While it is clear that the work of Defence Force Chaplains is greatly appreciated across Defence, recommendations from reviews of RACS and Chaplaincy Branches have not been able to be actioned because of budgetary restrictions. The need to engage more Chaplains was foremost among the recommendations.
8. SPECIAL MENTION
The Chief of the Defence Force (CDF) presented Rev Alamoti Lavaki with a Silver Commendation for his work while on deployment
At time when much has been asked of our Australian Defence Forces our Uniting Church Chaplains have performed admirably. The members of the Assembly Defence Force Committee have worked well, and are committed to continuing their service to the UnitingChurch.
DEFENCE FORCE CHAPLAINCY
|Responsible to:||The Assembly|
|Reporting arrangements:||The Assembly and the Standing Committee|
|Mission statement:||To advise the Assembly on matters concerning defence force chaplaincy, and to act on behalf of the Uniting Church in relation to defence force chaplaincy in accord with Assembly policy.|
1. To advise and support the UnitingChurch member of the Religious Advisory Committee to the Services (RACS).
2. In consultation with synods, to approve the placement of UnitingChurch ministers as defence force chaplains, and to determine on behalf of the Assembly which chaplaincy positions are regarded as approved placements within the Assembly.
3. As requested by the UnitingChurch member of the Religious Advisory Committee to the Services or by the General Secretary, to liaise with the Department of Defence and with representatives of other churches and other faiths on matters related to defence force chaplaincy.
4. To ensure the provision of pastoral care for defence force chaplains, their spouses and families.
5. To consult with and work with Synod bodies relating to defence force chaplaincy concerning the work and welfare of defence force chaplains.
|Power to appoint:||The Reference Committee has power to appoint working groups to operate within this mandate.|
|Membership of the Reference Committee:||
Convener: the UnitingChurch member of the Religious Advisory Committee to the Services, appointed by the Assembly following receipt of a nomination from the Reference Committee.
Up to 14 persons appointed by the Standing Committee, to be located within a Synod as determined by the Standing Committee (normally the Synod of residence of the chairperson).
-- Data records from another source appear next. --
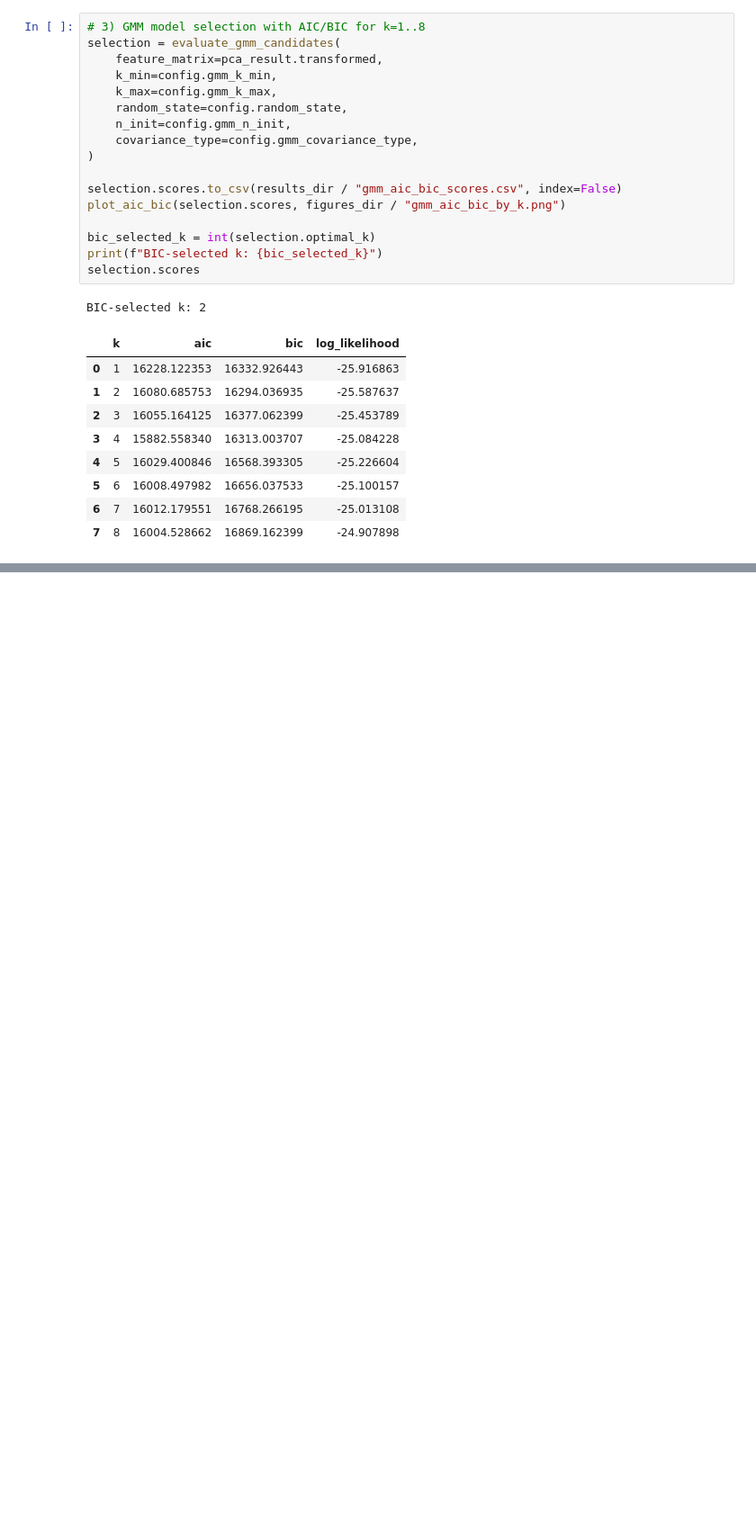
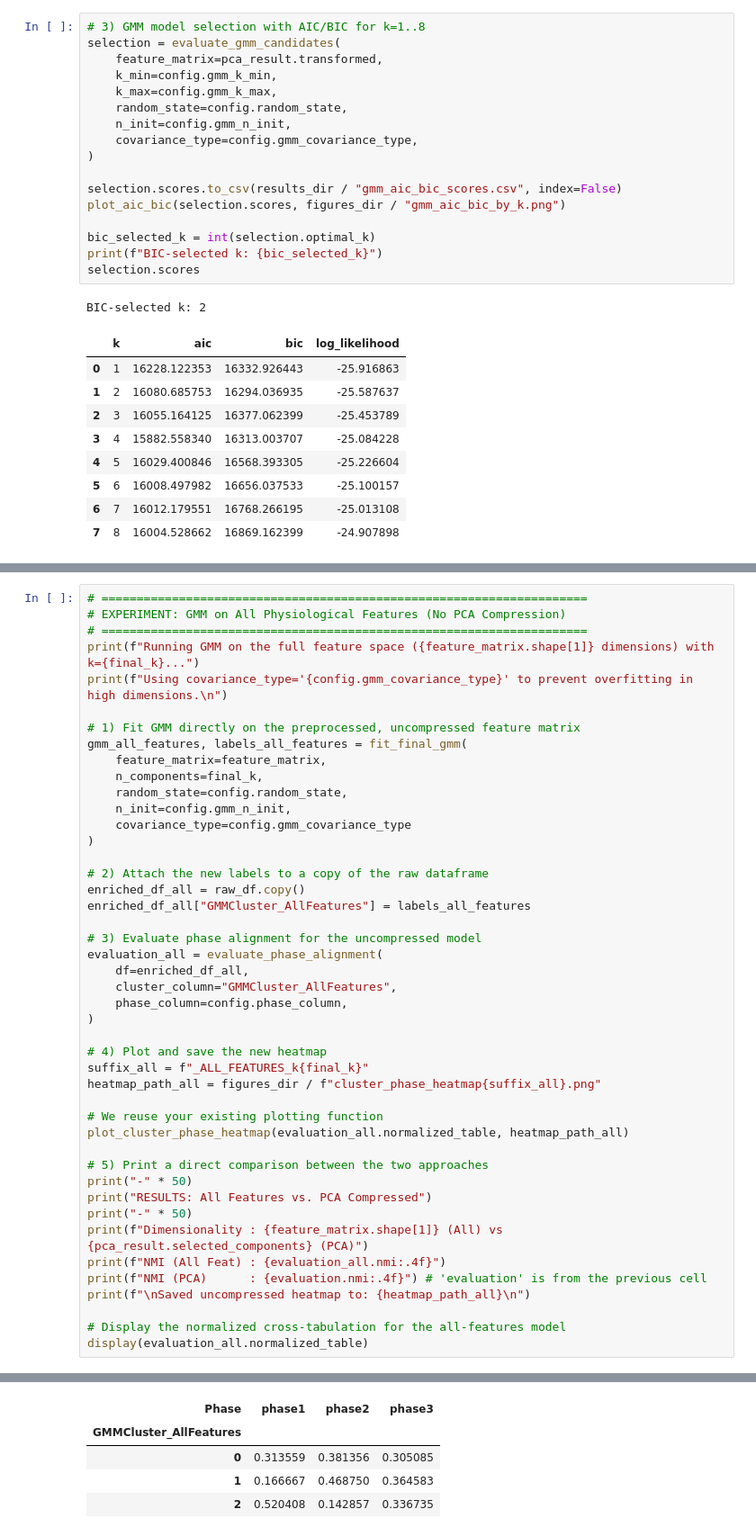
Before and after one commit to MathiasDamsgaard/02582_CDA_Case2, a Jupyter notebook: notebooks/exploratory_clustering_k.ipynb, the cells around one changed output, grey strips where cells are left out. Shown at 90% size. Saved outputs shown, nothing was run; the diff lists cells and outputs as text; blank space fills up the shorter version.

```diff
--- a/notebooks/exploratory_clustering_k.ipynb
+++ b/notebooks/exploratory_clustering_k.ipynb
@@ -232,0 +280,46 @@ Saved exploratory outputs with suffix: _k3
+# %%
+# =====================================================================
+# EXPERIMENT: GMM on All Physiological Features (No PCA Compression)
+# =====================================================================
+print(f"Running GMM on the full feature space ({feature_matrix.shape[1]} dimensions) with k={final_k}...")
+print(f"Using covariance_type='{config.gmm_covariance_type}' to prevent overfitting in high dimensions.\n")
+
+# 1) Fit GMM directly on the preprocessed, uncompressed feature matrix
+gmm_all_features, labels_all_features = fit_final_gmm(
+    feature_matrix=feature_matrix,
+    n_components=final_k,
+    random_state=config.random_state,
+    n_init=config.gmm_n_init,
+    covariance_type=config.gmm_covariance_type
+)
+
+# 2) Attach the new labels to a copy of the raw dataframe
+enriched_df_all = raw_df.copy()
+enriched_df_all["GMMCluster_AllFeatures"] = labels_all_features
+
+# 3) Evaluate phase alignment for the uncompressed model
+evaluation_all = evaluate_phase_alignment(
+    df=enriched_df_all,
+    cluster_column="GMMCluster_AllFeatures",
+    phase_column=config.phase_column,
+)
+
+# 4) Plot and save the new heatmap
+suffix_all = f"_ALL_FEATURES_k{final_k}"
+heatmap_path_all = figures_dir / f"cluster_phase_heatmap{suffix_all}.png"
+
+# We reuse your existing plotting function
+plot_cluster_phase_heatmap(evaluation_all.normalized_table, heatmap_path_all)
+
+# 5) Print a direct comparison between the two approaches
+print("-" * 50)
+print("RESULTS: All Features vs. PCA Compressed")
+print("-" * 50)
+print(f"Dimensionality : {feature_matrix.shape[1]} (All) vs {pca_result.selected_components} (PCA)")
+print(f"NMI (All Feat) : {evaluation_all.nmi:.4f}")
+print(f"NMI (PCA)      : {evaluation.nmi:.4f}") # 'evaluation' is from the previous cell
+print(f"\nSaved uncompressed heatmap to: {heatmap_path_all}\n")
+
+# Display the normalized cross-tabulation for the all-features model
+display(evaluation_all.normalized_table)
+# %% [output]
@@ -232,0 +337,5 @@ Saved exploratory outputs with suffix: _k3
+| Phase | phase1 | phase2 | phase3 |
+| GMMCluster_AllFeatures |  |  |  |
+| 0 | 0.313559 | 0.381356 | 0.305085 |
+| 1 | 0.166667 | 0.468750 | 0.364583 |
+| 2 | 0.520408 | 0.142857 | 0.336735 |
```
Also changed, not shown: parts of 6 cells of this notebook, 34 other files.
Corresponding members: chairpersons/conveners of Synod bodies related to defence force chaplaincy.
Approved by Assembly Standing Committee, November 1999